Records from a collection
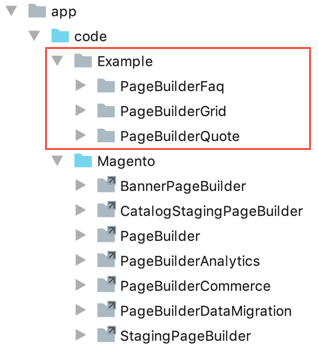
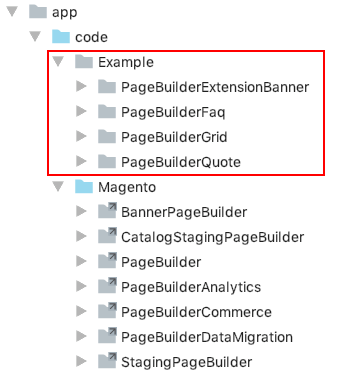
MAGEDOC-3644: Post GA release docs cleanup
Added link to extension banner module in examples repo

Changed region(s): [[0.0849, 0.0, 0.9906, 1.0], [0.1981, 0.8621, 0.2547, 0.9195]]

diff --git a/docs/getting-started/install-pagebuilder-examples.md b/docs/getting-started/install-pagebuilder-examples.md
@@ -8,11 +8,12 @@ You can find the Page Builder examples used in this documentation on GitHub in t
 
 ## Custom content type modules
 
-To learn by example, the [Example directory](https://github.com/magento-devdocs/pagebuilder-examples/tree/master/Example) on the repo provides the following custom content-type modules for you to download and install. Page Builder team members created these modules to serve as examples for learning. We will do our best to keep these updated and functioning with the latest releases of Page Builder. 
+The [Example directory](https://github.com/magento-devdocs/pagebuilder-examples/tree/master/Example) on the repo provides the following custom content-type modules for you to download and install. The Page Builder team members created these modules to serve as examples for learning. They are not fully tested or guaranteed to work perfectly. However, we will do our best to improve these examples and keep them updated with the latest releases of Page Builder. 
 
-- **[PageBuilderQuote](https://github.com/magento-devdocs/pagebuilder-examples/tree/master/Example/PageBuilderQuote)** — Original author: [Bruce Denham](https://github.com/bdenham). This module shows you how to use a simple content type to stylize quotations for things like customer testimonials. This is the completed module featured in the [content type tutorial](../create-custom-content-type/overview.md). Original author: Bruce Denham 
-- **[PageBuilderGrid](https://github.com/magento-devdocs/pagebuilder-examples/tree/master/Example/PageBuilderGrid)** — Original author: [Dave Macaulay](https://github.com/davemacaulay). This module shows you how to create a content type to rebuild the Magento Luma home page using a grid structure with grid items.
-- **[PageBuilderFaq](https://github.com/magento-devdocs/pagebuilder-examples/tree/master/Example/PageBuilderFaq)** — Original author: [Igor Melnikov](https://github.com/melnikovi). This module shows you how to create a content type for an FAQ page that uses an accordion for the questions and answers.
+- **[PageBuilderExtensionBanner](https://github.com/magento-devdocs/pagebuilder-examples/tree/master/Example/PageBuilderExtensionBanner)** — Create by [Bruce Denham](https://github.com/bdenham). This module shows you how to customize an existing content type: the Banner. This is the completed module featured in the [Extend a content type tutorial](../extend-existing-content-type/overview.md).
+- **[PageBuilderQuote](https://github.com/magento-devdocs/pagebuilder-examples/tree/master/Example/PageBuilderQuote)** — Create by [Bruce Denham](https://github.com/bdenham). This module shows you how to create a content type for a customer testimonial page. This is the completed Quote module featured in the [Create a content type tutorial](../create-custom-content-type/overview.md).
+- **[PageBuilderGrid](https://github.com/magento-devdocs/pagebuilder-examples/tree/master/Example/PageBuilderGrid)** — Created by [Dave Macaulay](https://github.com/davemacaulay). This module shows you how to create a content type that recreates the layout of the Magento Luma-themed home page using a grid structure with grid items.
+- **[PageBuilderFaq](https://github.com/magento-devdocs/pagebuilder-examples/tree/master/Example/PageBuilderFaq)** — Created by [Igor Melnikov](https://github.com/melnikovi). This module shows you how to create a content type for an FAQ page that uses an accordion for the questions and answers.
 
 ## Extension modules for existing content types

* **Exercise instructions**: Using the entries above, copy out all lines that contain the string "install".

* **Output**:
diff --git a/docs/getting-started/install-pagebuilder-examples.md b/docs/getting-started/install-pagebuilder-examples.md
-To learn by example, the [Example directory](https://github.com/magento-devdocs/pagebuilder-examples/tree/master/Example) on the repo provides the following custom content-type modules for you to download and install. Page Builder team members created these modules to serve as examples for learning. We will do our best to keep these updated and functioning with the latest releases of Page Builder. 
+The [Example directory](https://github.com/magento-devdocs/pagebuilder-examples/tree/master/Example) on the repo provides the following custom content-type modules for you to download and install. The Page Builder team members created these modules to serve as examples for learning. They are not fully tested or guaranteed to work perfectly. However, we will do our best to improve these examples and keep them updated with the latest releases of Page Builder. 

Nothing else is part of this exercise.